(CN) – A “completely unnecessary powerline project” that would run through rugged mountains, verdant valleys and pristine deserts of Eastern San Diego County spells trouble for the already endangered Peninsular bighorn sheep and the Quino checkerspot butterfly, environmentalists say in Sacramento Federal Court.
Backcountry Against Dumps, the Protect Our Communities Foundation and the East County Community Action Coalition say San Diego Gas & Electric Co. project is “hastily conceived, poorly studied, wildfire inducing and completely unnecessary.”
The environmentalists say the plan ignores the needs of bighorn sheep and checkerspot butterflies, whose habitats have been reduced to small areas where they are protected mainly because the land is rugged and inaccessible.
The Bureau of Land Management and the Fish and Wildlife Service illegally approved construction of the 500 megawatt Sunrise Powerlink Transmission Line Project, the complaint states.

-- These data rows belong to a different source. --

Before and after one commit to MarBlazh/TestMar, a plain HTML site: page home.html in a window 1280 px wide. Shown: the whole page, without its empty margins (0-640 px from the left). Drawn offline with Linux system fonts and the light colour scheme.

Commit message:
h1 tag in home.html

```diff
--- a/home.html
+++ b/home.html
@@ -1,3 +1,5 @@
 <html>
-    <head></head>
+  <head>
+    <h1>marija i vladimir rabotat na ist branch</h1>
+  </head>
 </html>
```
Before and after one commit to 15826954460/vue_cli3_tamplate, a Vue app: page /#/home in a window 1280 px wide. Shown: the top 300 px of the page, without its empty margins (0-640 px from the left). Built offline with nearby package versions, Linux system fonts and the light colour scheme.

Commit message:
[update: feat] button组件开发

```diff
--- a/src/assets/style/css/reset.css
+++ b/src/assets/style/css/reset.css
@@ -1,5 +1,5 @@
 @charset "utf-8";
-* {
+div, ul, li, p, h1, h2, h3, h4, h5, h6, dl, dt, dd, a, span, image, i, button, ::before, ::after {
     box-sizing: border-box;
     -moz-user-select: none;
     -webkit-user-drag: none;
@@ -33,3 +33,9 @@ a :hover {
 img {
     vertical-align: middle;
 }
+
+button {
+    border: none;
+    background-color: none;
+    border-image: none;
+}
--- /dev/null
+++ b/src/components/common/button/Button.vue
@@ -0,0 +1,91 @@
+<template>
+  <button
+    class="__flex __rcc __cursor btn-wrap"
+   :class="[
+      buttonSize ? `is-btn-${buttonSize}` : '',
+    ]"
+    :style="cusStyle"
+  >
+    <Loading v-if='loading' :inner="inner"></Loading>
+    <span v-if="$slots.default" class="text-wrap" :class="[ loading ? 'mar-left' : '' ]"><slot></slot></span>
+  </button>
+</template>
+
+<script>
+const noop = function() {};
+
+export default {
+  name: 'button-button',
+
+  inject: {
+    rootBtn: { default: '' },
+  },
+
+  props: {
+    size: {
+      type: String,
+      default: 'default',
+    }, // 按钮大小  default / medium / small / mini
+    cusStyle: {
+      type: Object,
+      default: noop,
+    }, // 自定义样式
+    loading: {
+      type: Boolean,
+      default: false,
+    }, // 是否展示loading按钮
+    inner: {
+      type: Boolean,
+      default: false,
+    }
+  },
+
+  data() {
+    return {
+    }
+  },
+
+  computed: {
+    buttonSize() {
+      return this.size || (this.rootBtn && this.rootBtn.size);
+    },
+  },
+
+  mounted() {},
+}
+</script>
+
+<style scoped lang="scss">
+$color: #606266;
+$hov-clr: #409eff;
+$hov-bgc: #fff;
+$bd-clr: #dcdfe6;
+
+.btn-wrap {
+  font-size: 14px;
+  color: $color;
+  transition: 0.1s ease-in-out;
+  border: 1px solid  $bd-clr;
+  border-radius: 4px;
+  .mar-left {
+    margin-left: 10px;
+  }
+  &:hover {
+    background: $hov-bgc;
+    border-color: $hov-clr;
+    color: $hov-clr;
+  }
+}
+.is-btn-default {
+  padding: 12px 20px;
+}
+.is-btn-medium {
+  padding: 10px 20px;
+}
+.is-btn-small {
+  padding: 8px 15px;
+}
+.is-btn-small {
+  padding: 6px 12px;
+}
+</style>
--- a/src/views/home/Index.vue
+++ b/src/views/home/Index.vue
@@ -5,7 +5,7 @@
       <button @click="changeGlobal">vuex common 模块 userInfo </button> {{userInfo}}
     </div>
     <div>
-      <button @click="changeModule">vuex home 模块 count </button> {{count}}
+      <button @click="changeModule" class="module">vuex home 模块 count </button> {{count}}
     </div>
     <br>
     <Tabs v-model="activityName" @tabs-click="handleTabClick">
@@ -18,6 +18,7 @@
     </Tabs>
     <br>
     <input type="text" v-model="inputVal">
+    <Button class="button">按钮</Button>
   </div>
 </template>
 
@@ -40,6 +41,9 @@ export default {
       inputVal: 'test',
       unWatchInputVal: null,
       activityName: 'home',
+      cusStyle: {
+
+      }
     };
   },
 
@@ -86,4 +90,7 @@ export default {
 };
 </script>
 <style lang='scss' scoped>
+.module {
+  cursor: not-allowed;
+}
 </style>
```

The development plan includes areas previously undisturbed and protected but the Bureau approved it anyway after its initial resource management plan for the area was “abruptly hijacked” by San Diego Gas & Electric, the groups say.
The groups claim the Bureau has “turned a blind eye” to the devastating impact the plan could have on the animals and their habitat.
Groups who filed administrative protests in appeal of the decision say the Bureau dismissed their objections, saying they failed to make substantiated and concise statements explaining why the decision is wrong.
The environmentalists say the plan violates the Endangered Species Act and other federal environmental and land management laws. They seek a permanent injunction.
Bighorn sheep are know for fierce head-to-head combat between rams, some of which can weigh as much 300 lbs. Combat between rams can last for more than 24 hours.
The environmental groups are represented by Stephen Volker of Oakland.